Operator’s commercial director David Sharman tells Samantha Mayling that agents have helped it through an uncertain market this year
Newmarket Holidays is on course to equal or even surpass 2017’s record sales growth, thanks in part to axing its range of domestic and European coach breaks.
The operator’s sales soared by 15% in 2017, but 2018 was a more challenging year with “single-digit” growth.
However, after dropping coach breaks in January and focusing on air and cruise holidays, plus ongoing support from the trade, Newmarket is on track for a bumper 2019.
The new strategy has helped the operator to “firmly position” its brand, according to commercial director David Sharman.
He said: “Our air and cruise programmes represent by far the biggest proportion of our business and are where we believe the company can continue to grow.
“Agents are now much clearer about what to expect – higher quality, greater value and what Newmarket represents.
“Sales in these core areas have exceeded our expectations this year.”
The “security, advice and comfort” that agents offer customers during this time of political uncertainty mean that trade sales are “outstripping other channels”.
“Agents helped customers navigate the uncertainty and Newmarket attributes a significant proportion of this year’s growth to that belief,” he said.
Newmarket’s membership of the Association of Touring & Adventure Suppliers (Atas) also pays dividends.
“Atas has placed an important spotlight on this sector,” said Sharman. “The touring sector is lucky to have such a strong trade voice. News and commentary are at the heart of Atas’s activities and it has facilitated operators coming together as a body.
“It gives gravitas to the sector and shows what potential there is for agents to sell a diverse range of holidays to a wide demographic.

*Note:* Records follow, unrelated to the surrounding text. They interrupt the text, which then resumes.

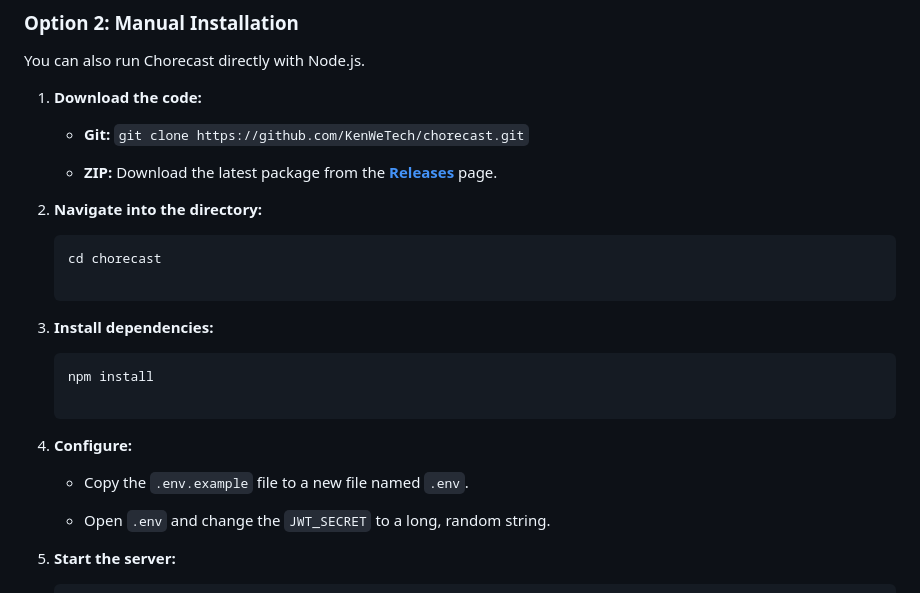
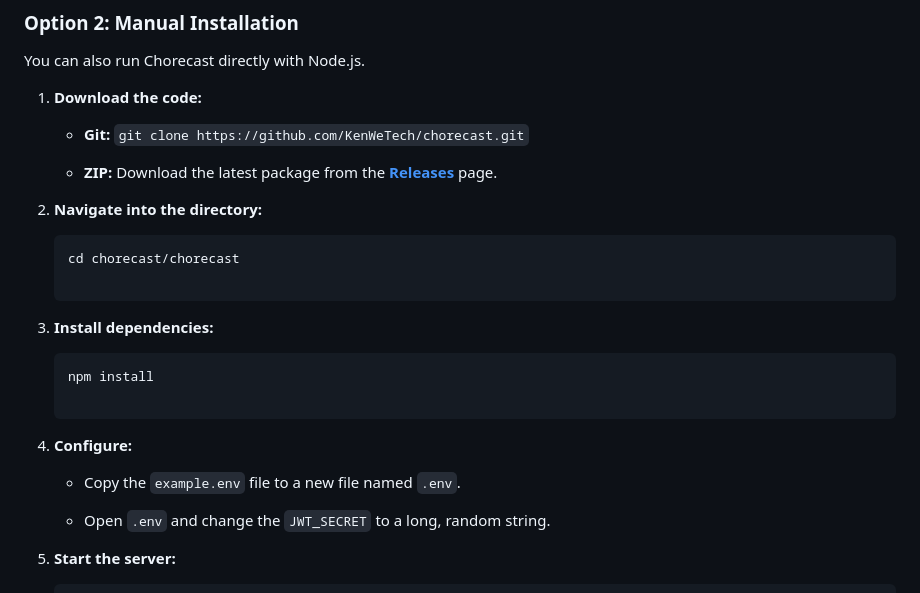
Before and after one commit to KenWeTech/Chorecast, a Markdown page: README.md, the part around the change. GitHub-like rendering.

````diff
--- a/README.md
+++ b/README.md
@@ -132,7 +132,7 @@ You can also run Chorecast directly with Node.js.
 2.  **Navigate into the directory:**
 
     ```
-    cd chorecast
+    cd chorecast/chorecast
 
     ```
 
@@ -145,7 +145,7 @@ You can also run Chorecast directly with Node.js.
 
 4.  **Configure:**
 
-    -   Copy the `.env.example` file to a new file named `.env`.
+    -   Copy the `example.env` file to a new file named `.env`.
 
     -   Open `.env` and change the `JWT_SECRET` to a long, random string.
 
````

“The events are crucial. Agents attend these events – where else can we showcase what Newmarket offers?”
Many high street stores now have their own touring sections, Sharman noted.
To tap into this growing demand, Newmarket upgraded its trade portal earlier this year to offer more training and marketing support – and is seeing positive feedback from agents.
Overall, Newmarket employs 150 staff, and its trade sales team of six plans to recruit more in the second half of 2019 to help growth in 2020.
Furthermore, it has dedicated retail support in its call centre, marketing and finance teams.
Plans for 2020 will get another boost in September when new chief executive Niel Alobaidi takes the reins.
“That appointment represents the next significant step in the implementation of our strategic plan,” said Sharman.
“We have a loyal customer base, a firm financial base, and excellent relationships with our suppliers and partners. We also, and most importantly, have a team immersed in destination and operational expertise.”
One particularly strong market is long-haul, and Europe is still growing, albeit in an “unpredictable” manner, Sharman said.
Newmarket has nine tours to India and Nepal, with more in the pipeline, and other growth areas are Asia, South America and African safaris.
“Touring America and Canada continues to be popular and these destinations remain at the heart of our portfolio,” added Sharman.
Despite uncertainty in Europe, Sharman remains “bullish” about the overall picture on the Continent.
“We have therefore continued with our own European flight charter programme to Italy in 2020,” he said.
“Italy continues to be the destination of choice and we offer a range of tour types, from gourmet to vineyards, opera to train journeys, plus favourites such as the stunning Amalfi coast or the less-travelled beauty of Puglia.”
Newmarket is also looking to expand its range in Croatia.
“The strategic review to focus on escorted tours by air and cruise holidays has enabled us to further strengthen our core activities and not chase sales in areas that were not performing,” he said.
“We introduced 35 new tours in our January 2019 collection and our summer launch will see further exciting additions.”
The over-50s market is Newmarket’s priority and its portfolio of more than 300 holidays is evolving to cater for different audiences within that sector.
“The introduction of small-group tours, for example, appealed to a
new customer base that wouldn’t look to travel on a tour of 40. We also have a growing number of rail-based escorted tours,” said Sharman.
“You don’t have to abandon your core to appeal to a wider customer base.”
He added: “There are now more than 23 million people aged over 50 in the UK – that is more than a third of the population and it is also the third with the highest level of disposable income.”
Further ahead, Sharman feels the issue of overtourism is one of travel’s biggest challenges.
“Satisfying customers’ thirst for travel, exploration and new experiences needs to be balanced with achieving it in a sustainable way,” he said.
“If we don’t do this ourselves, I can see the consumer calling us to account and demanding that we provide travel in a sustainable way.”